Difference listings
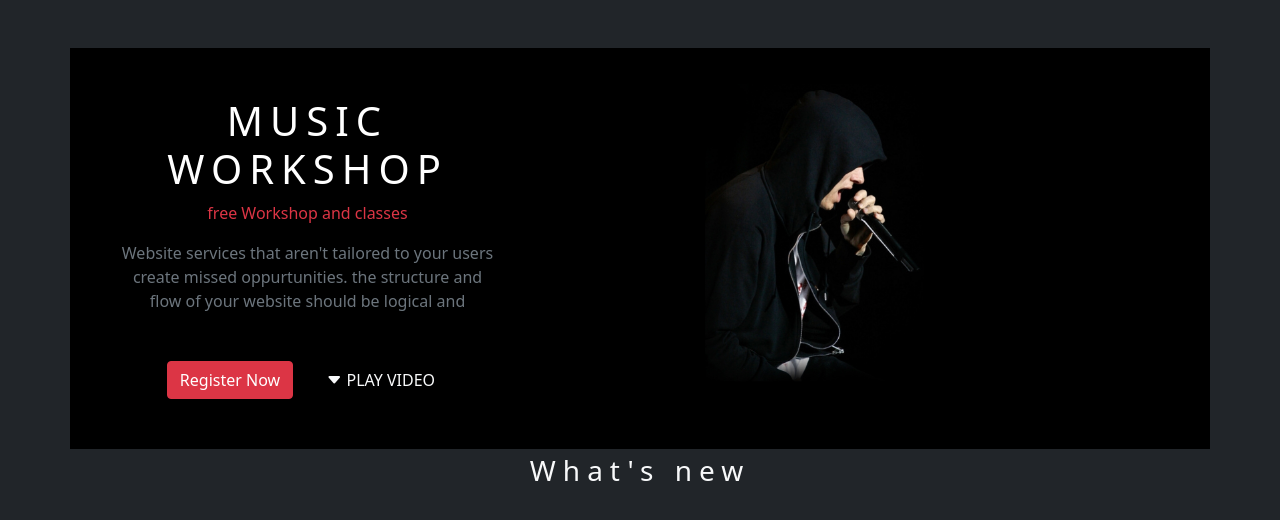
Repository: Eugene44-hub/music-workshop-site
Page: index.html
An editor plug-in stored every save of this project. The page is shown before and after the next save, followed by the edit.
The browser window is 1280 px wide. The pictures show the whole page.
Some web libraries are served in a nearby version.

Above is the page before, as saved 2021-10-22 16:15:00.

After the next save:
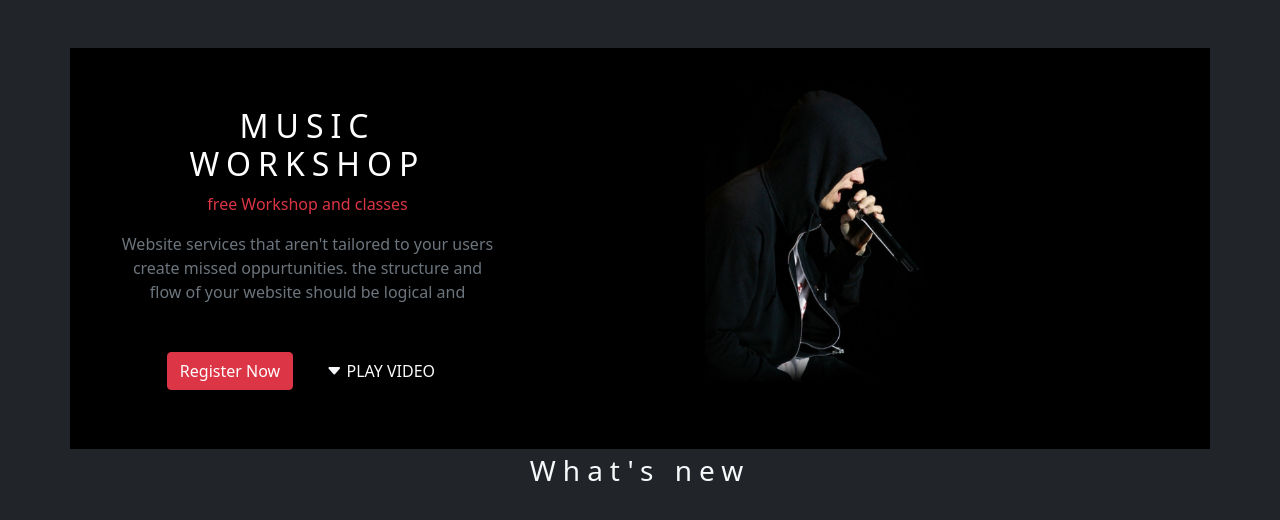
Saved 10 s later.
--- a/index.html
+++ b/index.html
@@ -18,7 +18,7 @@
         <div class="container">
             <div class="row text-white bg-black align-items-center" id="regImg">
                 <div id="regText" class="col-lg-5 text-center p-5">
-                    <h2 id="musicheader" class="text-uppercase fs-1">
+                    <h2 id="musicheader" class="text-uppercase fs-2">
                         music workshop </h2>
                     <p class="text-danger"> free Workshop and classes</p>
                     <p class="text-secondary">Website services that aren't tailored to your users create missed oppurtunities. the structure and flow of your website should be logical and</p>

» Directions for this task
Your answer should be the lines above from the one containing "music workshop </h2>" through the one containing "Workshop and classes</p>", copied exactly and with both ends kept.

» Completed exercise
                         music workshop </h2>
                     <p class="text-danger"> free Workshop and classes</p>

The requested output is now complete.